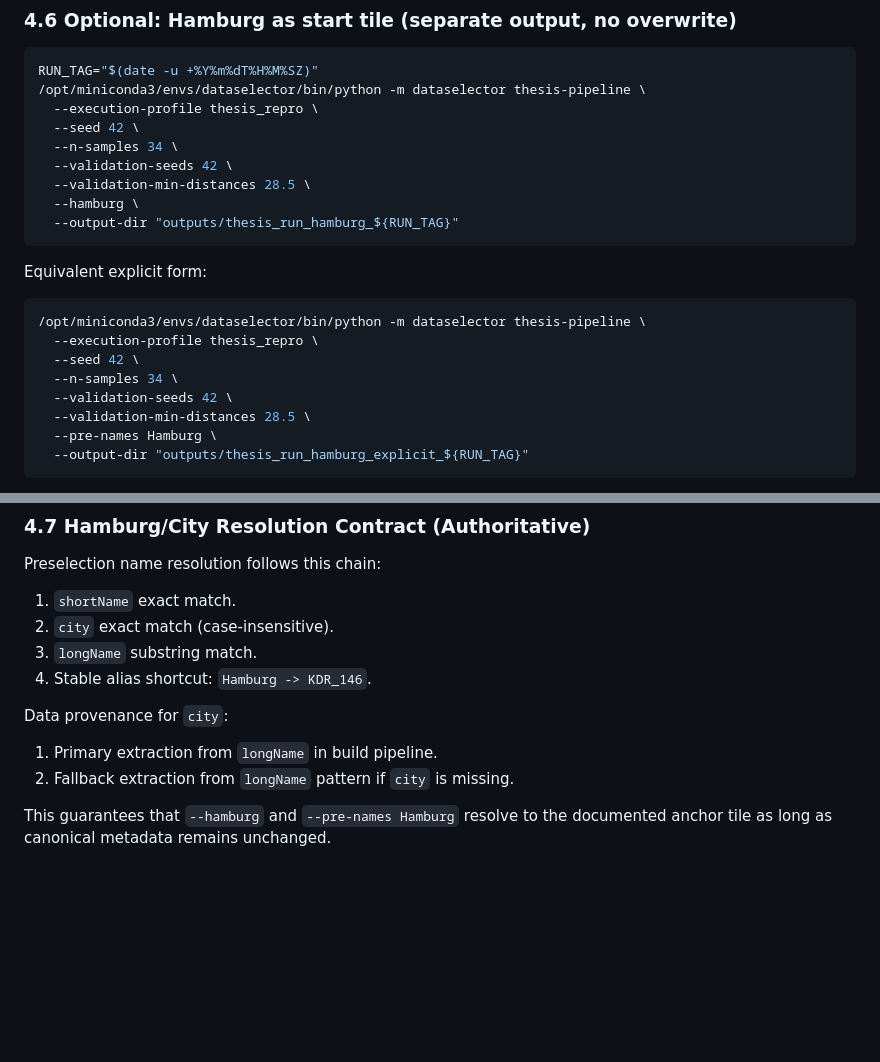
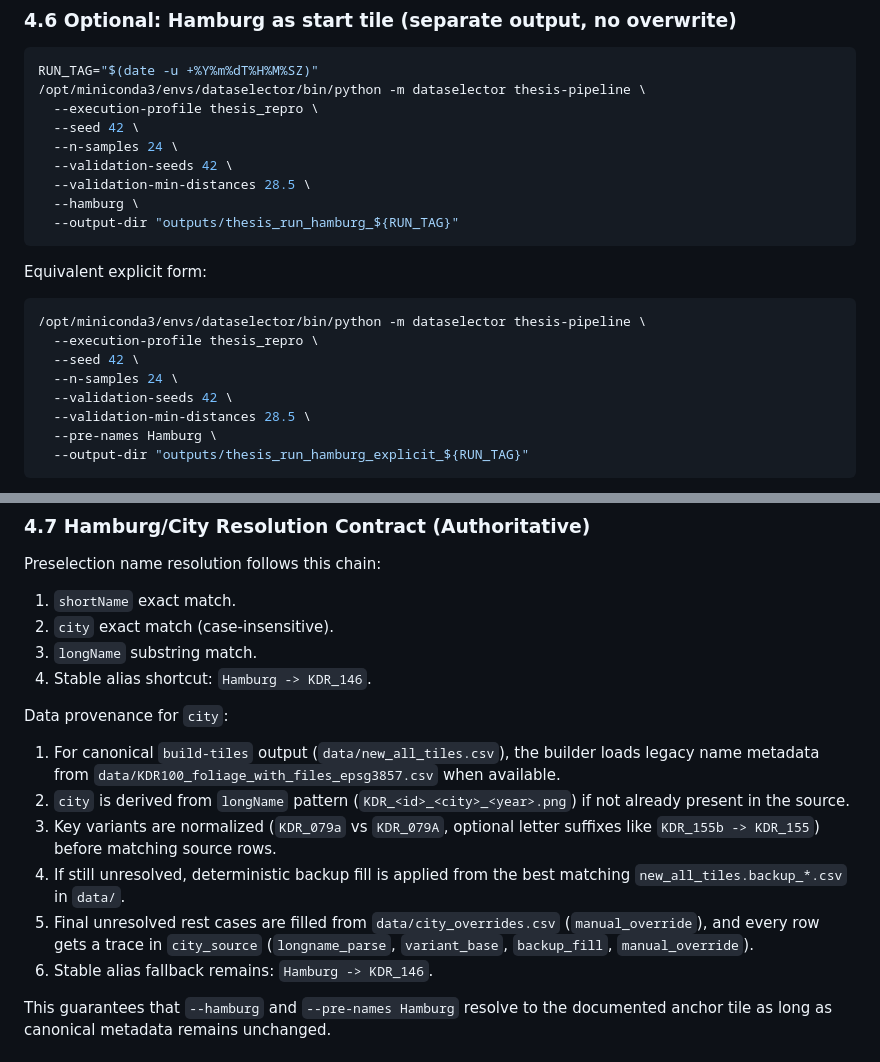
Before and after one commit to naturmensch/Dataselector-public, a Markdown page: docs/03_USER_GUIDES/THESIS_PIPELINE_HOWTO.md, 2 parts joined by grey strips. Rendered like a GitHub page; blank space fills up the shorter version.

Commit message:
phase4h: reconcile thesis docs and closeout evidence to final policy

```diff
--- a/docs/03_USER_GUIDES/THESIS_PIPELINE_HOWTO.md
+++ b/docs/03_USER_GUIDES/THESIS_PIPELINE_HOWTO.md
@@ -172,7 +179,7 @@ RUN_TAG="$(date -u +%Y%m%dT%H%M%SZ)"
 /opt/miniconda3/envs/dataselector/bin/python -m dataselector thesis-pipeline \
   --execution-profile thesis_repro \
   --seed 42 \
-  --n-samples 34 \
+  --n-samples 24 \
   --validation-seeds 42 \
   --validation-min-distances 28.5 \
   --hamburg \
@@ -185,7 +192,7 @@ Equivalent explicit form:
 /opt/miniconda3/envs/dataselector/bin/python -m dataselector thesis-pipeline \
   --execution-profile thesis_repro \
   --seed 42 \
-  --n-samples 34 \
+  --n-samples 24 \
   --validation-seeds 42 \
   --validation-min-distances 28.5 \
   --pre-names Hamburg \
@@ -205,8 +212,19 @@ Preselection name resolution follows this chain:
 
 Data provenance for `city`:
 
-1. Primary extraction from `longName` in build pipeline.
-2. Fallback extraction from `longName` pattern if `city` is missing.
+1. For canonical `build-tiles` output (`data/new_all_tiles.csv`), the builder
+   loads legacy name metadata from `data/KDR100_foliage_with_files_epsg3857.csv`
+   when available.
+2. `city` is derived from `longName` pattern (`KDR_<id>_<city>_<year>.png`) if
+   not already present in the source.
+3. Key variants are normalized (`KDR_079a` vs `KDR_079A`, optional letter
+   suffixes like `KDR_155b -> KDR_155`) before matching source rows.
+4. If still unresolved, deterministic backup fill is applied from the best
+   matching `new_all_tiles.backup_*.csv` in `data/`.
+5. Final unresolved rest cases are filled from `data/city_overrides.csv`
+   (`manual_override`), and every row gets a trace in `city_source`
+   (`longname_parse`, `variant_base`, `backup_fill`, `manual_override`).
+6. Stable alias fallback remains: `Hamburg -> KDR_146`.
 
 This guarantees that `--hamburg` and `--pre-names Hamburg` resolve to the
 documented anchor tile as long as canonical metadata remains unchanged.
```
Also changed, not shown: other parts of docs/03_USER_GUIDES/THESIS_PIPELINE_HOWTO.md (+11 -4 lines), docs/06_REFERENCE/scripts_reference.md (+5 -2 lines).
---*---
Try it
Before you return the listing exactly, strip out its pictures.

Worked solution
Before and after one commit to naturmensch/Dataselector-public, a Markdown page: docs/03_USER_GUIDES/THESIS_PIPELINE_HOWTO.md, 2 parts joined by grey strips. Rendered like a GitHub page; blank space fills up the shorter version.

Commit message:
phase4h: reconcile thesis docs and closeout evidence to final policy

```diff
--- a/docs/03_USER_GUIDES/THESIS_PIPELINE_HOWTO.md
+++ b/docs/03_USER_GUIDES/THESIS_PIPELINE_HOWTO.md
@@ -172,7 +179,7 @@ RUN_TAG="$(date -u +%Y%m%dT%H%M%SZ)"
 /opt/miniconda3/envs/dataselector/bin/python -m dataselector thesis-pipeline \
   --execution-profile thesis_repro \
   --seed 42 \
-  --n-samples 34 \
+  --n-samples 24 \
   --validation-seeds 42 \
   --validation-min-distances 28.5 \
   --hamburg \
@@ -185,7 +192,7 @@ Equivalent explicit form:
 /opt/miniconda3/envs/dataselector/bin/python -m dataselector thesis-pipeline \
   --execution-profile thesis_repro \
   --seed 42 \
-  --n-samples 34 \
+  --n-samples 24 \
   --validation-seeds 42 \
   --validation-min-distances 28.5 \
   --pre-names Hamburg \
@@ -205,8 +212,19 @@ Preselection name resolution follows this chain:
 
 Data provenance for `city`:
 
-1. Primary extraction from `longName` in build pipeline.
-2. Fallback extraction from `longName` pattern if `city` is missing.
+1. For canonical `build-tiles` output (`data/new_all_tiles.csv`), the builder
+   loads legacy name metadata from `data/KDR100_foliage_with_files_epsg3857.csv`
+   when available.
+2. `city` is derived from `longName` pattern (`KDR_<id>_<city>_<year>.png`) if
+   not already present in the source.
+3. Key variants are normalized (`KDR_079a` vs `KDR_079A`, optional letter
+   suffixes like `KDR_155b -> KDR_155`) before matching source rows.
+4. If still unresolved, deterministic backup fill is applied from the best
+   matching `new_all_tiles.backup_*.csv` in `data/`.
+5. Final unresolved rest cases are filled from `data/city_overrides.csv`
+   (`manual_override`), and every row gets a trace in `city_source`
+   (`longname_parse`, `variant_base`, `backup_fill`, `manual_override`).
+6. Stable alias fallback remains: `Hamburg -> KDR_146`.
 
 This guarantees that `--hamburg` and `--pre-names Hamburg` resolve to the
 documented anchor tile as long as canonical metadata remains unchanged.
```
Also changed, not shown: other parts of docs/03_USER_GUIDES/THESIS_PIPELINE_HOWTO.md (+11 -4 lines), docs/06_REFERENCE/scripts_reference.md (+5 -2 lines).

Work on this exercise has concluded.